>>>>
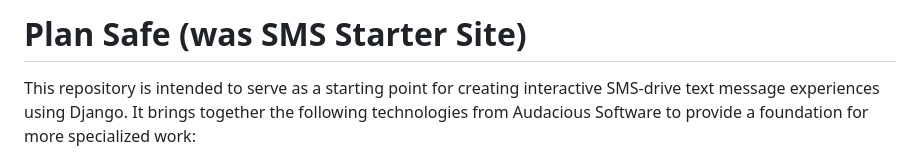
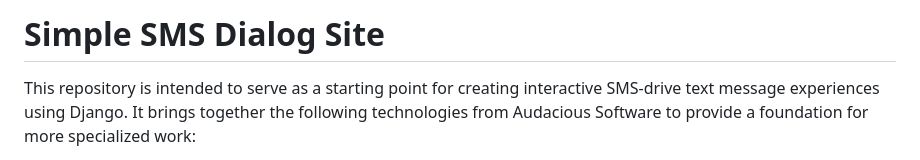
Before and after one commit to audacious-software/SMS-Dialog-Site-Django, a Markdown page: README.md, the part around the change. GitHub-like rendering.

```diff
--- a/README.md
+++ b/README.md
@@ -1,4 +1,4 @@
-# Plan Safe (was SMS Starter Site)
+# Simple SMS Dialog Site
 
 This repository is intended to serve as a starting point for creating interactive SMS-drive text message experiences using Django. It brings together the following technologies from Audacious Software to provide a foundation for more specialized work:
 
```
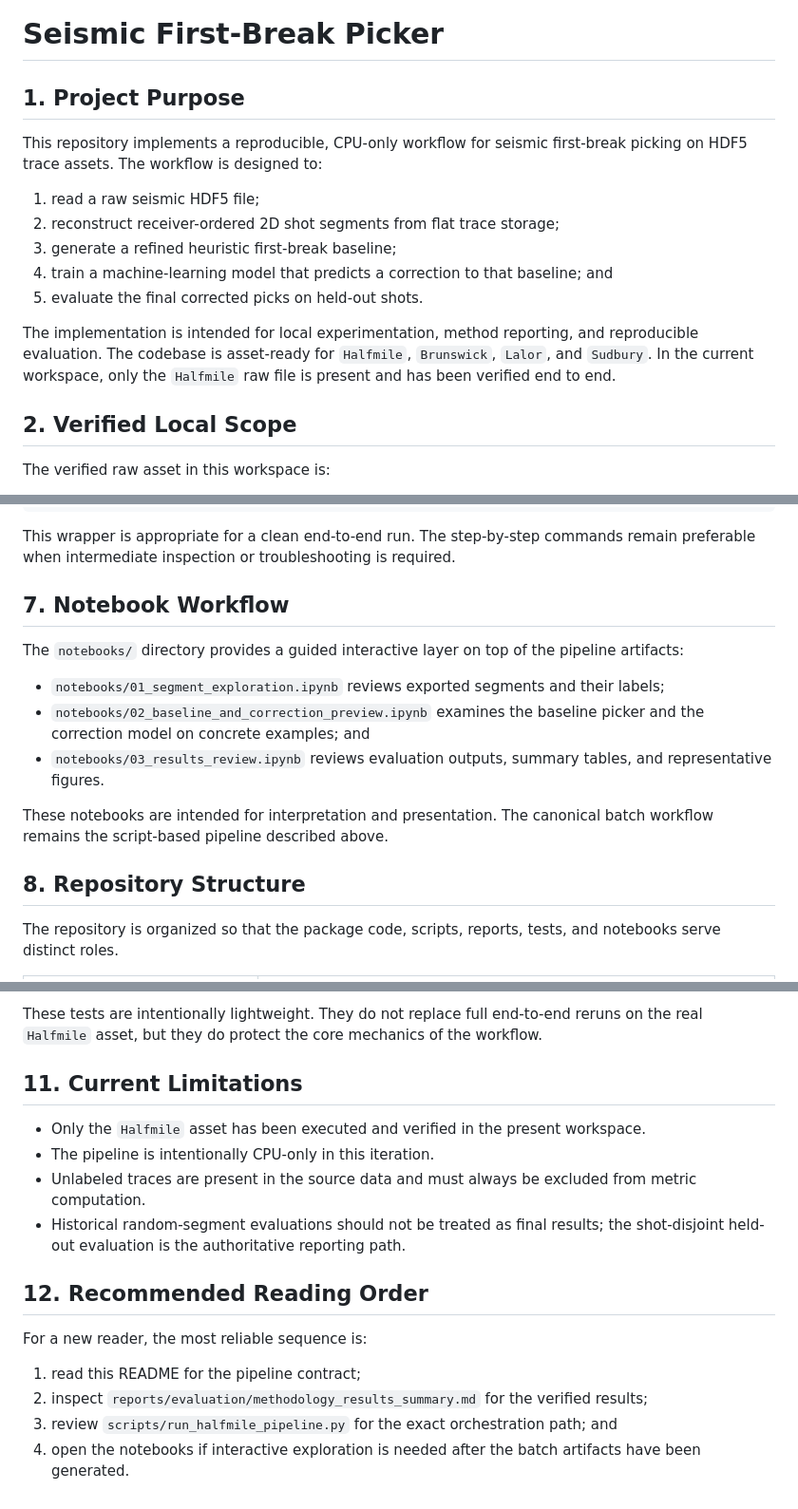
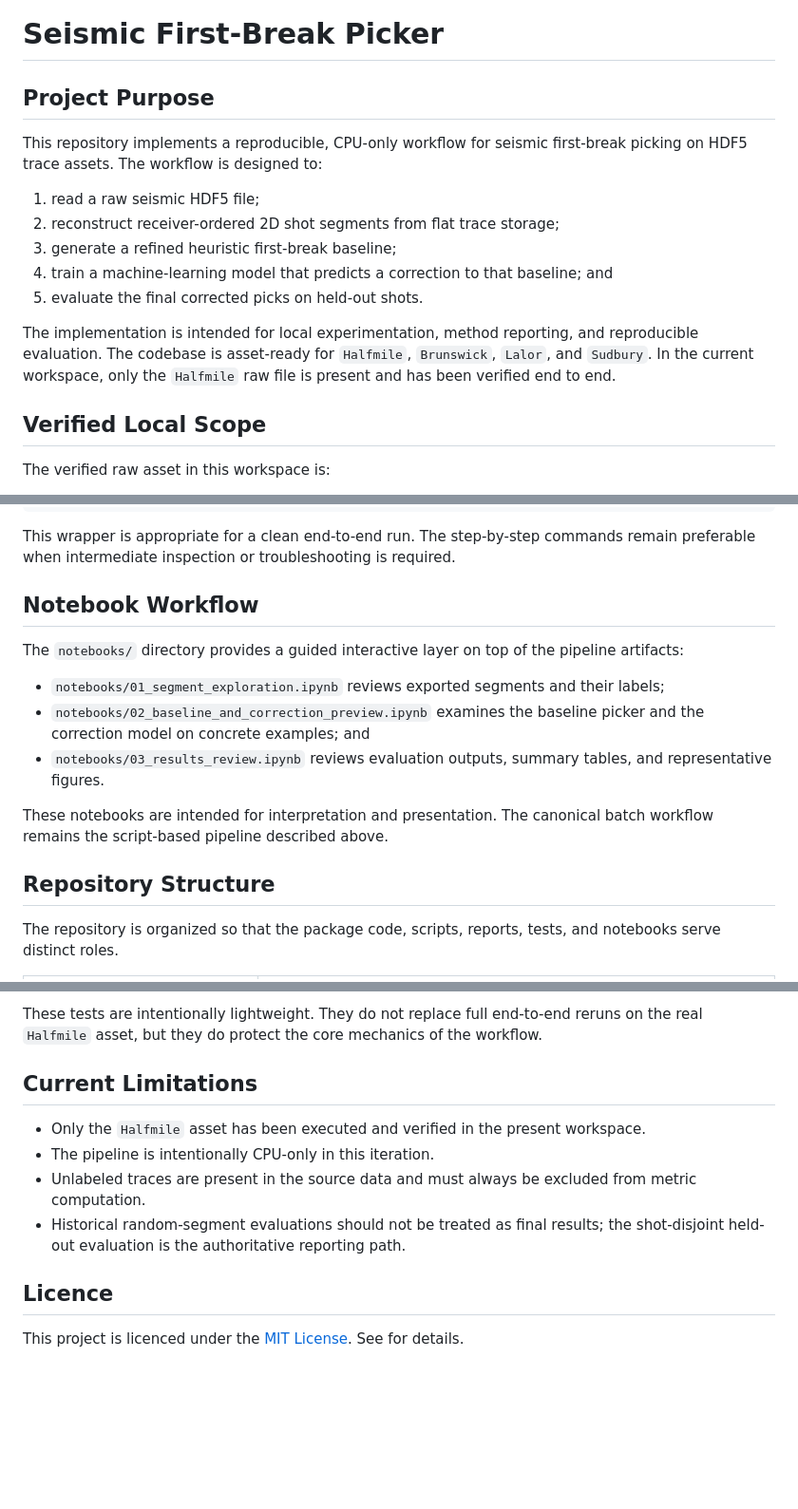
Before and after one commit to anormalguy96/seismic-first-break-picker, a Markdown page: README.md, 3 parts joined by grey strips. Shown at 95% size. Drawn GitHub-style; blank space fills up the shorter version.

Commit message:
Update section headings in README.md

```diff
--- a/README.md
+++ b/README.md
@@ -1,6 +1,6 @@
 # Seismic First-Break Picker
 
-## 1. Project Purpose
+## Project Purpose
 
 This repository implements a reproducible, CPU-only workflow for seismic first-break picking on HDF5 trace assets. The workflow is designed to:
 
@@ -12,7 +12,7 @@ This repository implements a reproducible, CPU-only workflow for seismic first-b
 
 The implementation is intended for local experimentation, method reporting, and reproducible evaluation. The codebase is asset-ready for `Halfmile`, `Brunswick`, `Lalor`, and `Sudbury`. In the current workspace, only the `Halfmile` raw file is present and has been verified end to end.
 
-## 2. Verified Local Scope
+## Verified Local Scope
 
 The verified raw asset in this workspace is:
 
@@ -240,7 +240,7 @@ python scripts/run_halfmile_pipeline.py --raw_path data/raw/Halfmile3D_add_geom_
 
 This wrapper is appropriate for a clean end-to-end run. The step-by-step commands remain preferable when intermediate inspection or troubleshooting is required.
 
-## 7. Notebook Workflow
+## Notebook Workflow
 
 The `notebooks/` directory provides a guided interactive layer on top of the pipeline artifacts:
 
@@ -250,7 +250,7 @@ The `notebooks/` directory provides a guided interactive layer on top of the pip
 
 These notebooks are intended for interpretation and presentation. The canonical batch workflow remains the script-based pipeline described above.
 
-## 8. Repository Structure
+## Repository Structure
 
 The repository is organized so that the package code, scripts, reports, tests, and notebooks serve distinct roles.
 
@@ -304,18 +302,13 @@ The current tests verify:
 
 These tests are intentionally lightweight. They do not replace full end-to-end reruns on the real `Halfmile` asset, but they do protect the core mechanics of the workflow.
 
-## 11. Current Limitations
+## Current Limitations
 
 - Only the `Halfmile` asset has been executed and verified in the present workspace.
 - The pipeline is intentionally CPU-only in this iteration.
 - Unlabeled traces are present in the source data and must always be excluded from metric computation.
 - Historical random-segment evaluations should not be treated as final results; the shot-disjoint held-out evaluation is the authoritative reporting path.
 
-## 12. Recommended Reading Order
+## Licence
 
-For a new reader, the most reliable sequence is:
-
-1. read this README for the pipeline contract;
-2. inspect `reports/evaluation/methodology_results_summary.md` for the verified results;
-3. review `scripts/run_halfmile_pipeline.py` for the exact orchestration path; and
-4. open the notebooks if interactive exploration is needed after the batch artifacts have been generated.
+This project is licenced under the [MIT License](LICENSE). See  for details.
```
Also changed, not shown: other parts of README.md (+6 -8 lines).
<<<<
= TASK DIRECTIONS =
State how many lines in the listing above contain "layer". Offer nothing besides that number.

= FINISHED TASK =
2